Money is dangerous, beyond calculation, a destroyer as well as a builder of social ties, aleatory in its origins and effects. (Jane Guyer, Marginal Gains 2004: 11)
In sub-Saharan Africa in the last decade or so ‘bottom-of-the-pyramid’ (BoP) or ‘bottom billion capitalism’ has taken off. So has the associated scholarship (see for example Cross and Street 2009; Dolan and Roll 2013; Blowfield and Dolan 2014). The literature spans two distinct sets of disciplines: economics, business and development studies, on one hand, keen to think about the global margins as sites of new opportunity, and those disciplines in the interpretive social sciences and humanities, on the other, that see a new market logic at work on the global limits and about which there is some significant scepticism. In the main, the extension of micro-finance and the creation of new consumer markets aim at the inclusion of populations previously presumed extrinsic to capital. If in the past the poorest and most vulnerable were the subjects of ‘Third World’ development, they are now understood as capable of unleashing entrepreneurial potential that will bring about economic development as a consequence of sound business practice at the bottom (see for example Hart 2005; London 2009; cf. Roy 2010). Rather than ‘uplifting’ the poor, the new economics of ‘bottom billion capitalism’ casts the poor as ‘stakeholders’ and ‘change agents’ eager to use commercial acumen as a means to self-empowerment. Yet, predictably, the spread of BoP schemes also involves the spread of new technologies of ‘capture’ (Deleuze and Guattari 1987) that not only formalize previously informal modes of livelihood, but also routinely produce new relations of subjectivation (Elyachar 2005; also see Lazzarato 2011). Such technologies not only presume knowledge of the poor, they also derive from such knowledge the means to new modes of governance over marginal and vulnerable populations.

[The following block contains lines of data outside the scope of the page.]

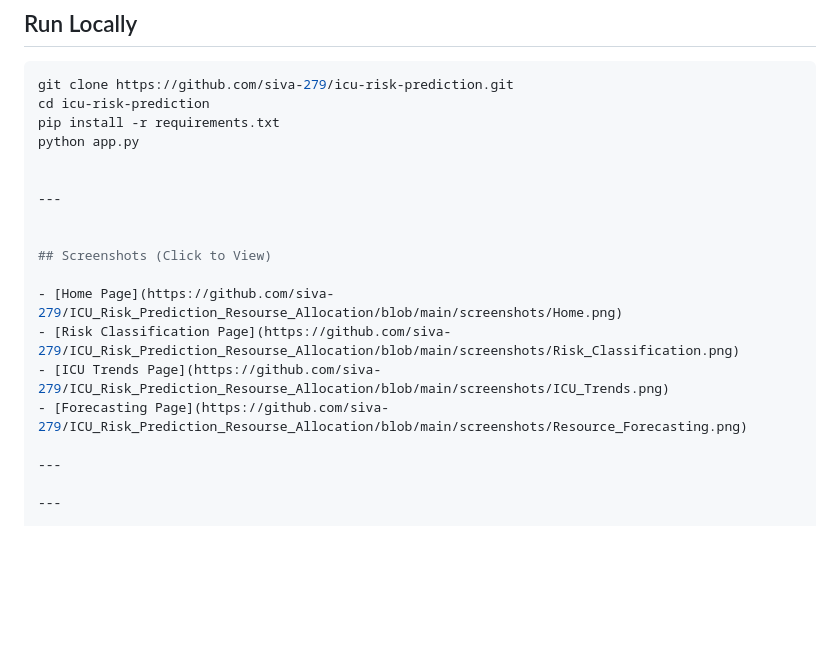
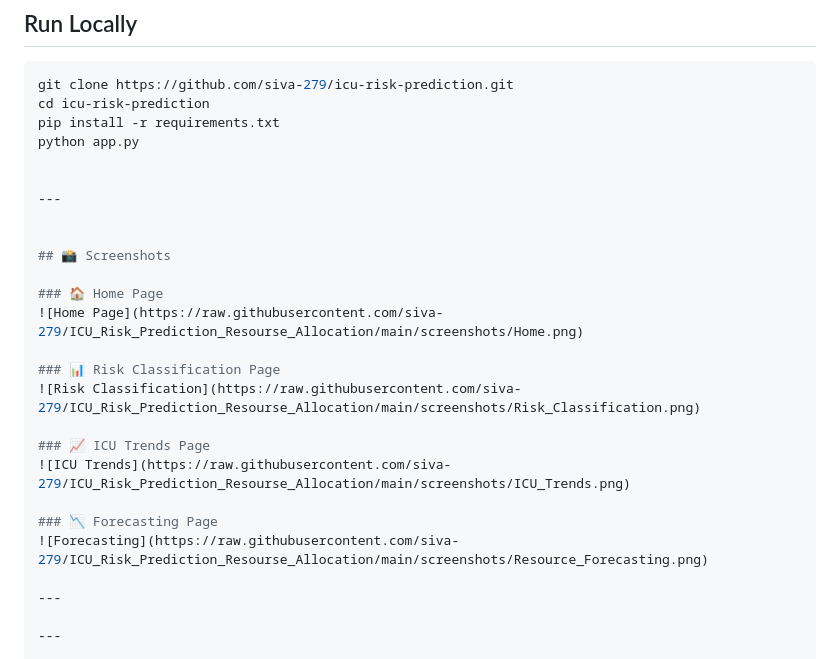
Before and after one commit to siva-279/ICU_Risk_Prediction_Resourse_Allocation, a Markdown page: README.md, the part around the change. GitHub-like rendering; blank space fills up the shorter version.

```diff
--- a/README.md
+++ b/README.md
@@ -113,12 +113,19 @@ python app.py
 ---
 
 
-## Screenshots (Click to View)
+## 📸 Screenshots
 
-- [Home Page](https://github.com/siva-279/ICU_Risk_Prediction_Resourse_Allocation/blob/main/screenshots/Home.png)
-- [Risk Classification Page](https://github.com/siva-279/ICU_Risk_Prediction_Resourse_Allocation/blob/main/screenshots/Risk_Classification.png)
-- [ICU Trends Page](https://github.com/siva-279/ICU_Risk_Prediction_Resourse_Allocation/blob/main/screenshots/ICU_Trends.png)
-- [Forecasting Page](https://github.com/siva-279/ICU_Risk_Prediction_Resourse_Allocation/blob/main/screenshots/Resource_Forecasting.png)
+### 🏠 Home Page
+![Home Page](https://raw.githubusercontent.com/siva-279/ICU_Risk_Prediction_Resourse_Allocation/main/screenshots/Home.png)
+
+### 📊 Risk Classification Page
+![Risk Classification](https://raw.githubusercontent.com/siva-279/ICU_Risk_Prediction_Resourse_Allocation/main/screenshots/Risk_Classification.png)
+
+### 📈 ICU Trends Page
+![ICU Trends](https://raw.githubusercontent.com/siva-279/ICU_Risk_Prediction_Resourse_Allocation/main/screenshots/ICU_Trends.png)
+
+### 📉 Forecasting Page
+![Forecasting](https://raw.githubusercontent.com/siva-279/ICU_Risk_Prediction_Resourse_Allocation/main/screenshots/Resource_Forecasting.png)
 
 ---
 
```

My focus in this chapter is on South Africa and the forms of financial inclusion ostensibly afforded by the rise of ‘bottom-of-the-pyramid’ efforts there. As such, financial inclusion bears specific consideration in the face of South Africa's transition to democracy and embrace of neoliberalism.